## TASK OBJECTIVE
The records below are to be retyped in full, without any alteration.

## MATERIAL SUPPLIED
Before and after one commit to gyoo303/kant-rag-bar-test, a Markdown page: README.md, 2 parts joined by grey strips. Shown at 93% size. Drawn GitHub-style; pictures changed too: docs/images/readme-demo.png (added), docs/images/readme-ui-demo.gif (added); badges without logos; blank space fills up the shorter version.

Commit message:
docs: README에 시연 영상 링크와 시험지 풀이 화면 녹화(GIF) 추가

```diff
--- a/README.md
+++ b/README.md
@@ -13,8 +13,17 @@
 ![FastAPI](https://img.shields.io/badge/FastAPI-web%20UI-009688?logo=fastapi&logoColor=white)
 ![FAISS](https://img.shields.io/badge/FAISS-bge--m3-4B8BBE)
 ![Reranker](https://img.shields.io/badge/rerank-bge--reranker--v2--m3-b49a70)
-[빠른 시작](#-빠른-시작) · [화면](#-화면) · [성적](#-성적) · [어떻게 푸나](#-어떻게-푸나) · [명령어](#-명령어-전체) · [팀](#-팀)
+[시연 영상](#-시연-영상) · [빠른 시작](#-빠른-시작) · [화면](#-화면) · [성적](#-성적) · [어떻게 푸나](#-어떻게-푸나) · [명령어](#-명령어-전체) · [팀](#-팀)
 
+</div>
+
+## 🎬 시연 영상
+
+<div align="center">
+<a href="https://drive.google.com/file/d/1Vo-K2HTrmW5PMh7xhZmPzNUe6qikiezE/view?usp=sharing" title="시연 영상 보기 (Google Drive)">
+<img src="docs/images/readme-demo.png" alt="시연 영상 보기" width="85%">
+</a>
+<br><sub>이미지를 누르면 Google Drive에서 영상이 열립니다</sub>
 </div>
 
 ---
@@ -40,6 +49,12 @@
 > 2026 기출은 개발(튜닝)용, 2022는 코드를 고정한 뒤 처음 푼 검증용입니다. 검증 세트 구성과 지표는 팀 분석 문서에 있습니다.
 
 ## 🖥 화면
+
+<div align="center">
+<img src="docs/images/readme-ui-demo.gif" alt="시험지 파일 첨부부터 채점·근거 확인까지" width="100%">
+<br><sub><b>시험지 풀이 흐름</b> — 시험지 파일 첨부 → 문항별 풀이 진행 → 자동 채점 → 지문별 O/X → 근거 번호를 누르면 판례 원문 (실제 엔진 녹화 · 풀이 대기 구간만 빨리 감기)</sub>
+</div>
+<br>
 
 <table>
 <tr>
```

## ANSWER TO THE PROBLEM
Before and after one commit to gyoo303/kant-rag-bar-test, a Markdown page: README.md, 2 parts joined by grey strips. Shown at 93% size. Drawn GitHub-style; pictures changed too: docs/images/readme-demo.png (added), docs/images/readme-ui-demo.gif (added); badges without logos; blank space fills up the shorter version.

Commit message:
docs: README에 시연 영상 링크와 시험지 풀이 화면 녹화(GIF) 추가

```diff
--- a/README.md
+++ b/README.md
@@ -13,8 +13,17 @@
 ![FastAPI](https://img.shields.io/badge/FastAPI-web%20UI-009688?logo=fastapi&logoColor=white)
 ![FAISS](https://img.shields.io/badge/FAISS-bge--m3-4B8BBE)
 ![Reranker](https://img.shields.io/badge/rerank-bge--reranker--v2--m3-b49a70)
-[빠른 시작](#-빠른-시작) · [화면](#-화면) · [성적](#-성적) · [어떻게 푸나](#-어떻게-푸나) · [명령어](#-명령어-전체) · [팀](#-팀)
+[시연 영상](#-시연-영상) · [빠른 시작](#-빠른-시작) · [화면](#-화면) · [성적](#-성적) · [어떻게 푸나](#-어떻게-푸나) · [명령어](#-명령어-전체) · [팀](#-팀)
 
+</div>
+
+## 🎬 시연 영상
+
+<div align="center">
+<a href="https://drive.google.com/file/d/1Vo-K2HTrmW5PMh7xhZmPzNUe6qikiezE/view?usp=sharing" title="시연 영상 보기 (Google Drive)">
+<img src="docs/images/readme-demo.png" alt="시연 영상 보기" width="85%">
+</a>
+<br><sub>이미지를 누르면 Google Drive에서 영상이 열립니다</sub>
 </div>
 
 ---
@@ -40,6 +49,12 @@
 > 2026 기출은 개발(튜닝)용, 2022는 코드를 고정한 뒤 처음 푼 검증용입니다. 검증 세트 구성과 지표는 팀 분석 문서에 있습니다.
 
 ## 🖥 화면
+
+<div align="center">
+<img src="docs/images/readme-ui-demo.gif" alt="시험지 파일 첨부부터 채점·근거 확인까지" width="100%">
+<br><sub><b>시험지 풀이 흐름</b> — 시험지 파일 첨부 → 문항별 풀이 진행 → 자동 채점 → 지문별 O/X → 근거 번호를 누르면 판례 원문 (실제 엔진 녹화 · 풀이 대기 구간만 빨리 감기)</sub>
+</div>
+<br>
 
 <table>
 <tr>
```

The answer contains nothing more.